The FDA held its second DSCSA-related public meeting last week, bringing together a wide range of pharmaceutical supply chain stakeholders in order to take the pulse of the industry’s serialization and product-level tracing implementation efforts. In addition to absorbing a lot of interesting best practices, LSPediA was honored to have been invited to present our own findings and insights on product identification.
One key task at the meeting was for the FDA to collect input on how it can help improve compliance for manufacturers, wholesalers, and dispensers. This effort is being driven by the fact that there is still a major lack of awareness around DSCSA and serialization. Based on their own research, one major serialization packaging provider suggests that 80 percent of pharma manufacturers will not meet the serialization requirement before the 2017 deadlines.
Other problems include gaps between business and regulatory requirements, and differences in aggregation. “Aggregation is not a 2017 regulatory requirement,” said Dr. Ilisa Berstein, Deputy Director of the FDA’s Center for Drug Evaluation and Research’s Office of Compliance, during the meeting. However, every manufacturer who sells to the big three wholesale distributors have received communication letters requiring aggregation.
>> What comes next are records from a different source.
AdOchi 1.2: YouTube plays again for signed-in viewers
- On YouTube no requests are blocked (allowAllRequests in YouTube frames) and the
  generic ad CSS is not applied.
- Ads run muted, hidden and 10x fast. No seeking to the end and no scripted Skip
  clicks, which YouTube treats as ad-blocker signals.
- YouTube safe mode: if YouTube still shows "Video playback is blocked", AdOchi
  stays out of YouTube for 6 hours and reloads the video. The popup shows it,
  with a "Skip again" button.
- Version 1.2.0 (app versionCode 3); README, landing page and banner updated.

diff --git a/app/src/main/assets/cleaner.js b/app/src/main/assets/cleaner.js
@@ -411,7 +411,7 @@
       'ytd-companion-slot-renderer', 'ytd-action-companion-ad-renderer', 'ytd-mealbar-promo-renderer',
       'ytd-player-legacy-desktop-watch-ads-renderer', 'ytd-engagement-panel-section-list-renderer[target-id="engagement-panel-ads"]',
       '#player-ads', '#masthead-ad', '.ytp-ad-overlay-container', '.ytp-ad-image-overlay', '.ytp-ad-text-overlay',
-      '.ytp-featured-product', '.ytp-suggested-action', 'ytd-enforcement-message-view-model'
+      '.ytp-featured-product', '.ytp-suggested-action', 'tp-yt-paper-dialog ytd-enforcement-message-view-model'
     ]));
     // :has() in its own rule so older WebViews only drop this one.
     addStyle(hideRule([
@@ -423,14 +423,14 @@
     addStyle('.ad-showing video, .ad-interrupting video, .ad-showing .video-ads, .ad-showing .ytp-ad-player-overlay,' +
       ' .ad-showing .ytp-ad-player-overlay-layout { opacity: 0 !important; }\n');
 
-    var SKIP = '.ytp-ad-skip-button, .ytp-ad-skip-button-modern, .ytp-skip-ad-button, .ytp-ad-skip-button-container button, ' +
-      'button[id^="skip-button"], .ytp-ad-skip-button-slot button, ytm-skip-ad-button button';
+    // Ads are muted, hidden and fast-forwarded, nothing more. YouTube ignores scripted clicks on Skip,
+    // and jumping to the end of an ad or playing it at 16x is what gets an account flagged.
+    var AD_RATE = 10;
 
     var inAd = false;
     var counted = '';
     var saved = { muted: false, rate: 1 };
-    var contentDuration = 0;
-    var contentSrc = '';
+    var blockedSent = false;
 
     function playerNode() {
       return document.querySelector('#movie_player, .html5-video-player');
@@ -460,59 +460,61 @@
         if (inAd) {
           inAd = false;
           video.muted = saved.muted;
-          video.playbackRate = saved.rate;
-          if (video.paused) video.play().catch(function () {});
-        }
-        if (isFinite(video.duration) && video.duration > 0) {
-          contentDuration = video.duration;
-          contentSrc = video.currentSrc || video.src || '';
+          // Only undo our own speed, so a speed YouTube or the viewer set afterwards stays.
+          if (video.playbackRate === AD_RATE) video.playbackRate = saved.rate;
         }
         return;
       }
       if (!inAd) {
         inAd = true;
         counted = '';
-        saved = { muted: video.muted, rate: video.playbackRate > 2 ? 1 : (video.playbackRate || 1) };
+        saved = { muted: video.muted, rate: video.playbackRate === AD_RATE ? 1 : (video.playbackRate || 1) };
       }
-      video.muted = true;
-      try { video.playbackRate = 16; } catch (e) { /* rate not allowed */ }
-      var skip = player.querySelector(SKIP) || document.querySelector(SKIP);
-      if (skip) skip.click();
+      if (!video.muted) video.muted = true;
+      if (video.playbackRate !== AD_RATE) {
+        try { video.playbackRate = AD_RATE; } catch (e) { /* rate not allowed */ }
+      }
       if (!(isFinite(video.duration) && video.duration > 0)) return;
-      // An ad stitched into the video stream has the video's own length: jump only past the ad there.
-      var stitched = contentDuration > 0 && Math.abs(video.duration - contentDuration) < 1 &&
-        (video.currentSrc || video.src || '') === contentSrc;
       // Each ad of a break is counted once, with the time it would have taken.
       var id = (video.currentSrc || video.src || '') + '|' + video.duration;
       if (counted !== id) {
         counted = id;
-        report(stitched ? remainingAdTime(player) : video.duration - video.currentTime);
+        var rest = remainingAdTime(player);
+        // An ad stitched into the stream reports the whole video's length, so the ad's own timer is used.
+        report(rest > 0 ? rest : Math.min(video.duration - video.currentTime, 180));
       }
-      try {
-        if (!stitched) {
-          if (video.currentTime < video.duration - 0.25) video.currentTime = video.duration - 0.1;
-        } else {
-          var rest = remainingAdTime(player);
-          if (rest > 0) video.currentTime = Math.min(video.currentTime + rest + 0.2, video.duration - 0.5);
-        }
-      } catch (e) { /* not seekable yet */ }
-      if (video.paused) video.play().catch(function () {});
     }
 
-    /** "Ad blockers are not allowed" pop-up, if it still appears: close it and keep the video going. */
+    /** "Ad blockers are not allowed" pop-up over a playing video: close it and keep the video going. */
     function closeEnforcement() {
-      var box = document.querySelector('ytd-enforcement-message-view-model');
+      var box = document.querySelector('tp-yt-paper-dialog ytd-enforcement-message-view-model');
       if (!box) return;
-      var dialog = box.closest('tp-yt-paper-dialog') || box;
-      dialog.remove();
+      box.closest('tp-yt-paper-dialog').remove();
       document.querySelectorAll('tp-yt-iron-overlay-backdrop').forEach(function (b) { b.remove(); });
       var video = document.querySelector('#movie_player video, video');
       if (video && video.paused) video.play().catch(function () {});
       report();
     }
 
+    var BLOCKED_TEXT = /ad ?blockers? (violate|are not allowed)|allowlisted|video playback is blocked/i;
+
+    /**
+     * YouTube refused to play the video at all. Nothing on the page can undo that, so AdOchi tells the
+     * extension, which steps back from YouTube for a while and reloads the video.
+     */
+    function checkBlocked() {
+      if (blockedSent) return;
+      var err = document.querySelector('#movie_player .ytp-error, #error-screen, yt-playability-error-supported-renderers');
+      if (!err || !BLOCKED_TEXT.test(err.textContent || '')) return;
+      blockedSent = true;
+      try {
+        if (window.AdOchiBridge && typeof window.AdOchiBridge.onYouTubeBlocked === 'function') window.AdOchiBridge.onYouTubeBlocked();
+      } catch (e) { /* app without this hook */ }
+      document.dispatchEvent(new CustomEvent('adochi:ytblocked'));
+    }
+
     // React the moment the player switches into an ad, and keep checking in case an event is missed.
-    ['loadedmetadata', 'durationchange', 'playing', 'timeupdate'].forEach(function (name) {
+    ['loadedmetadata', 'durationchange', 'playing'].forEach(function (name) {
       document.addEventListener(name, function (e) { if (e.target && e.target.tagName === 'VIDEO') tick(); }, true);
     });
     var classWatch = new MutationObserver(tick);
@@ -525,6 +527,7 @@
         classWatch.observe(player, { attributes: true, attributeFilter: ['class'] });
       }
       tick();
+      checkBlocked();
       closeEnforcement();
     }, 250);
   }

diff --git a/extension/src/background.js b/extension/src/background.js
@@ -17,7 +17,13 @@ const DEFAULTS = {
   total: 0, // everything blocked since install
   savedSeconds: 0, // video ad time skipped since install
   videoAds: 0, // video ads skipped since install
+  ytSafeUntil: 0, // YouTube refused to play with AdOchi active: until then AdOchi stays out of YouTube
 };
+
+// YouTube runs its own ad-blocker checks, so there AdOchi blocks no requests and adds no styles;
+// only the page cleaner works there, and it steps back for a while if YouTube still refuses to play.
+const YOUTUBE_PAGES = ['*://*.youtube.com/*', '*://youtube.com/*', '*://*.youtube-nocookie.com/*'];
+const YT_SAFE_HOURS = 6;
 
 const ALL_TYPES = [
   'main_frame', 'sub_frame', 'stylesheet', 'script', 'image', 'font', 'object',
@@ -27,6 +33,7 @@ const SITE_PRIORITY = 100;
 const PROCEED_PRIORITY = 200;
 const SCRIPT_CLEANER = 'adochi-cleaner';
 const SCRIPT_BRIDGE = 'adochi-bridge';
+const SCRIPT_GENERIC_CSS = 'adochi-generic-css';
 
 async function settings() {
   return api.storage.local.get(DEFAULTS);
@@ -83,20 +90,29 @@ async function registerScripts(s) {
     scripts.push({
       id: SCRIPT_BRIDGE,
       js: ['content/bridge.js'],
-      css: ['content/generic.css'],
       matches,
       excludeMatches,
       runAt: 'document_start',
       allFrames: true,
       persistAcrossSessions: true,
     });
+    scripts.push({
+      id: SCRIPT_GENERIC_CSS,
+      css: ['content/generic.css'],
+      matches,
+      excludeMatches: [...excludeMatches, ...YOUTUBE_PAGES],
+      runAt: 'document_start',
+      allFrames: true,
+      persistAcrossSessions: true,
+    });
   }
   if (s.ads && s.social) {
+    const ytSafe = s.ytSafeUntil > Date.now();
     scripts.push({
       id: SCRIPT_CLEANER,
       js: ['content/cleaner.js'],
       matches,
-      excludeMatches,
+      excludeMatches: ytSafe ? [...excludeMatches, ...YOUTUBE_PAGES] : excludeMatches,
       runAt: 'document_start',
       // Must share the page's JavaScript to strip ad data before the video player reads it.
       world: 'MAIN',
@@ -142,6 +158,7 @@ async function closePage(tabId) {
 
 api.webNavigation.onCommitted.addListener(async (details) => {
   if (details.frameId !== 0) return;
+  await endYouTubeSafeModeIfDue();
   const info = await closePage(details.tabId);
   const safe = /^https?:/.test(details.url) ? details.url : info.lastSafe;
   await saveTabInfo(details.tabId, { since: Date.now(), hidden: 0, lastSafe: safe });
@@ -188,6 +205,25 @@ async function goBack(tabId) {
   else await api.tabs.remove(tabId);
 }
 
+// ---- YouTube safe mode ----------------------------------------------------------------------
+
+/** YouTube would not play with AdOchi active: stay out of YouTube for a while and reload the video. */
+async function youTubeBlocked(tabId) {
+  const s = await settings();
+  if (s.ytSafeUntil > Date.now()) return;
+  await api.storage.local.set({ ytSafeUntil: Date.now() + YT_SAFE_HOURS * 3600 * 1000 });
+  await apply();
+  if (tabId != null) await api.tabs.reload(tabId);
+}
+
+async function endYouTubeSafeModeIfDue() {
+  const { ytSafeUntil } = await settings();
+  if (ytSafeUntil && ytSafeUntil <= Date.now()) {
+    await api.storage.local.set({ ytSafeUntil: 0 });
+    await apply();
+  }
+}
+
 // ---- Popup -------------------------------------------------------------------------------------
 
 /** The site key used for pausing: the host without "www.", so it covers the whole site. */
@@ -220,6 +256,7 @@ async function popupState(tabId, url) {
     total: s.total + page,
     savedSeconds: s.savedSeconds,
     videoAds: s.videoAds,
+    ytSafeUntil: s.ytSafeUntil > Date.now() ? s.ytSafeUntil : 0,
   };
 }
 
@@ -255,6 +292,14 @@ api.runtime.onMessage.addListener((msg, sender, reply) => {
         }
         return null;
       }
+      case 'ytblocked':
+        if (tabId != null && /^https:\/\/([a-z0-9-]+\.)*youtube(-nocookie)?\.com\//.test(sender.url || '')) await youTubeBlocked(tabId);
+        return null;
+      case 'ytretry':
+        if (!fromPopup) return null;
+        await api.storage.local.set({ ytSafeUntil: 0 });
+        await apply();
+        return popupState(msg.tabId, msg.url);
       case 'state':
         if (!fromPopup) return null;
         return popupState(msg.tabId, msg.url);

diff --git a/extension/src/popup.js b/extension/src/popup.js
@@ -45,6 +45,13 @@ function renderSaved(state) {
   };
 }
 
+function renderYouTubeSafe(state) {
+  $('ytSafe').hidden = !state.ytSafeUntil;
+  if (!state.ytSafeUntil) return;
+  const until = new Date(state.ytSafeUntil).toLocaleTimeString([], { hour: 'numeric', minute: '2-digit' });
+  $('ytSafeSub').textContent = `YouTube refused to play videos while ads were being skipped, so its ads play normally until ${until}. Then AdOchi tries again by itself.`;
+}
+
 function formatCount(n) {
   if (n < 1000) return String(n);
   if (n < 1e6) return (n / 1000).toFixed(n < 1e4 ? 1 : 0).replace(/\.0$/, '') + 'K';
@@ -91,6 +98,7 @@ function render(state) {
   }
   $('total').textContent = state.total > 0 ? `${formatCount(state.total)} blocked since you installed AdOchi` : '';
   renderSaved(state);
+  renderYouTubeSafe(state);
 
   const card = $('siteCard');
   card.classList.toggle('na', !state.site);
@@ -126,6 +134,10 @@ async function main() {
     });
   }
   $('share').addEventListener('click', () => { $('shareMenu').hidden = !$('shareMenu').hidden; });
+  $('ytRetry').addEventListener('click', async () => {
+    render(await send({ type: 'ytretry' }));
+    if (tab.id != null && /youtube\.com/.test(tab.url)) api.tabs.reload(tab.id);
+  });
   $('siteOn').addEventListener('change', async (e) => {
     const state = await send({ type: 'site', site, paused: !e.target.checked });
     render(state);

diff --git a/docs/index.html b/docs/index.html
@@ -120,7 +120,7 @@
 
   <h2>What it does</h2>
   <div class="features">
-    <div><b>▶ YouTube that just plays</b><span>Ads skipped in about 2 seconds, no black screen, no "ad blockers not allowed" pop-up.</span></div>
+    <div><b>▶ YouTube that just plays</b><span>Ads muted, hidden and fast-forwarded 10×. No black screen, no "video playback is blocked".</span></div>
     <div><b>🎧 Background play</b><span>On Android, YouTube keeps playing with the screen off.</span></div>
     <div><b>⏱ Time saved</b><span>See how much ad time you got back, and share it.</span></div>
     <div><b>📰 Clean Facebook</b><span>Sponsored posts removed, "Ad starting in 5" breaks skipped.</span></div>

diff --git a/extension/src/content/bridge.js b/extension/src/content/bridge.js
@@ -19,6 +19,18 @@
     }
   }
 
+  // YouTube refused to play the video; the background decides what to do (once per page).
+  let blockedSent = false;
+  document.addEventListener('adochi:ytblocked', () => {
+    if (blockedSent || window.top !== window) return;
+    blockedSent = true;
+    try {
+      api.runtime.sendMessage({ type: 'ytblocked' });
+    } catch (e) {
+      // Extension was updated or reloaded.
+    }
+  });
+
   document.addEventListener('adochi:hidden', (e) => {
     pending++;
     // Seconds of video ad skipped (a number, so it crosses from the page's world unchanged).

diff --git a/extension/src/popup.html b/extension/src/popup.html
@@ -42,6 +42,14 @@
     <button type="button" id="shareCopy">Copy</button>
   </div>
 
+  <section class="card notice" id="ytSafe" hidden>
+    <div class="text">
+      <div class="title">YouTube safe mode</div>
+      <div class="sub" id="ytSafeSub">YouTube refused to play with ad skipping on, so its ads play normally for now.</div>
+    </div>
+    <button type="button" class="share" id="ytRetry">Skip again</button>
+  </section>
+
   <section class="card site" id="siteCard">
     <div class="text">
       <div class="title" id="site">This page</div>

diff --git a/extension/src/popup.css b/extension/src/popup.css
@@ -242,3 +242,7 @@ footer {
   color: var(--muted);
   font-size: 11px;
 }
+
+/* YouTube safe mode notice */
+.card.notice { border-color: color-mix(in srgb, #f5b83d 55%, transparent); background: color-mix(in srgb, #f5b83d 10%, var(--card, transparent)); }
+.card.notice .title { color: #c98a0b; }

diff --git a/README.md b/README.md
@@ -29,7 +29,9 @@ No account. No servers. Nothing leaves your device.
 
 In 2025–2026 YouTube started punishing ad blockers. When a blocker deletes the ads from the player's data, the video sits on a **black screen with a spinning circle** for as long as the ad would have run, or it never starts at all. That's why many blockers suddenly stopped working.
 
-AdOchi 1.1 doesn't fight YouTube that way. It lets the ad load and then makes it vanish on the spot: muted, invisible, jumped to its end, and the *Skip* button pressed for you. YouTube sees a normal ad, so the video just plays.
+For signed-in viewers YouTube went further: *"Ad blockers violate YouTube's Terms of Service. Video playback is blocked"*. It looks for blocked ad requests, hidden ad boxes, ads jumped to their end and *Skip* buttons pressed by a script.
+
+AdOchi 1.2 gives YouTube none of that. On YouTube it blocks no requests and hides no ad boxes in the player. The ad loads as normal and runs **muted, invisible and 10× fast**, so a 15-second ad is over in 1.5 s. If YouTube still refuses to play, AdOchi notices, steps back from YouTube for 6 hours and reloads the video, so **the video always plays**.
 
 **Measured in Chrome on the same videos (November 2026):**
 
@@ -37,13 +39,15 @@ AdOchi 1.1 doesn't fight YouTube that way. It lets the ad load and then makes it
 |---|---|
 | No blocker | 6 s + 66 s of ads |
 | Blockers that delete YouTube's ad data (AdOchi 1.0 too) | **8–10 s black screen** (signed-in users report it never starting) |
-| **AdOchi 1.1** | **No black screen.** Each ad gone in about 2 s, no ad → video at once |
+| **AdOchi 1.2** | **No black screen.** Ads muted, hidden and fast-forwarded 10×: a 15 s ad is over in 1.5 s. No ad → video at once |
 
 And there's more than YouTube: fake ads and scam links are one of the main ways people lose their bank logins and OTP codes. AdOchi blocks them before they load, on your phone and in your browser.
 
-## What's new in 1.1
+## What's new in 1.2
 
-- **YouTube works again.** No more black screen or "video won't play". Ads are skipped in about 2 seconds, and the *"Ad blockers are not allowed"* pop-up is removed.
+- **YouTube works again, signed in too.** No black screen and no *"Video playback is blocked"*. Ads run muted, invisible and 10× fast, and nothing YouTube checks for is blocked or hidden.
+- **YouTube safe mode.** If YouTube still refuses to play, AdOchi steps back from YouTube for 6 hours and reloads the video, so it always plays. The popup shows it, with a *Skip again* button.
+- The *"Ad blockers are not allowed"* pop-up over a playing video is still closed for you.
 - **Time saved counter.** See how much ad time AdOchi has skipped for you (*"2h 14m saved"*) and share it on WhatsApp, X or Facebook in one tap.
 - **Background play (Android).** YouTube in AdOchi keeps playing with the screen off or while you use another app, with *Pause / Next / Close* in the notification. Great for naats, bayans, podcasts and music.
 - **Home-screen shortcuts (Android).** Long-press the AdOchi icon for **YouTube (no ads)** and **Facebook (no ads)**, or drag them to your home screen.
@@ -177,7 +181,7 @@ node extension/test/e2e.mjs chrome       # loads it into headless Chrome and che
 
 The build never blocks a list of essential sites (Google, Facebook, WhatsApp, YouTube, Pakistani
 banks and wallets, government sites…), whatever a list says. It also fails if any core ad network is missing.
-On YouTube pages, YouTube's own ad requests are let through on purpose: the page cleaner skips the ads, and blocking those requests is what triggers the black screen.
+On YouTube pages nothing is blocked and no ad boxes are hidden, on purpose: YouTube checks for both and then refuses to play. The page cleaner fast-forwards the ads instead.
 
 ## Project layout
LSPediA: Implementing Product Identification
With several years under our belts working with clients to implement serialization, and with the recent launch of our new RxChain traceability solution, we wanted to share our thoughts and experiences on product identification with the assembled group. Specifically, we wanted to highlight our observations of serialized labels and serialized data exchange as they exist today, as well as our model of enabling serialized data collection by scan-in, scan-out, and verify.
Efforts on Implementation – Labels
We blogged a few weeks about how serialized products are trickling into distributor warehouses. On close inspection, we found a lot of room for improvement – and concluded that it’s critically important for manufacturers to adopt label standards. The reason is that (as I’ve said before), good labels are all the same, but bad labels are bad in unique ways.
For instance, we scanned various 2D matrix barcodes and found a good deal of inconsistency: codes with four data elements, some with six, and others with one or two. This is a major concern for distributors and dispensers, whose scanners can’t parse, read, or collect the data if the 2D code isn’t standardized.
Another issue we found was 2D barcode data that was inconsistent with data in the readable text. There’s no agreed-upon understanding of how big a problem this is, or any organized effort to correct the issue.
These are just two of many findings regarding labels. The others are laid out in the image below.
Efforts on Implementation – Data Exchange
We next discussed our efforts to support supply chain data integrity, an issue we and others in the industry are deeply concerned about. Let me explain just a couple of issues.
Exceptions, such as QA samples and damages, are always reconciled as inventory. But from the serialized data perspective, not every company reconciles their data when exceptions happen. For example, if one case is damaged and removed from a pallet of 40 cases, the inventory record shows the pallet now has 39 cases, but the serialized data still shows 40 cases without data reconciliation.
Another issue is serialization data being decoupled from ERP. In order for a company to close the book, their ERP data has to be correct. Decoupling the serialized data system from ERP removes concerns about bad data impacting ERP data quality. On the other hand, it concedes that there are errors in the serialization system.
Our other findings regarding data exchange are laid out in the image below.
Scan-In, Scan-Out, and Verify
In closing, we recommended that pharma manufacturers, distributors, and dispensers take a multi-channel approach to serial data collection. RxChain, our traceability solution, simplifies that process through these three steps:
- Scan-in – Inspect the label and data quality before receiving the data feed.
- Scan-out – Capture data on packages and cases as they’re shipped out. Collecting this “data truth,” or data read directly from the physical package, will eliminate problems with data feed and interpretation.
- Verification request – Collect inference data from the data origin – i.e., manufacturer’s data.
LSPediA: Your Serialization Partner
Supply chain integrity is the key to better drug manufacturing and distribution processes, but it’s also the backbone of improved business practices and organizational efficiency. To be sure your organization is compliant with complex DSCSA serialization and traceability requirements, you need a partner with deep experience and tested solutions. LSPediA can ensure your implementation goes right the first time – and gives you a competitive edge. Contact us to see how we can help.
About LSPediA – Life Sciences Solutions
LSPediA is a leading provider of enterprise software and services designed for pharmaceutical manufacturers, wholesale distributors, and dispensers. With LSPediA, customers can better implement serialization and aggregation processes to meet global regulations, DSCSA requirements, and future track-and-trace mandates.
We value long-term relationships and work with our clients’ internal teams to properly define roadmaps, create architectures, and implement systems that align to vital business goals, ultimately helping them derive maximum value from their investments, both now and well into the future.
For more information about LSPediA, call +1 (248) 973-2008, email [email protected], or visit our website at www.lspedia.com.
For additional information, contact: Julianne Jahn [email protected]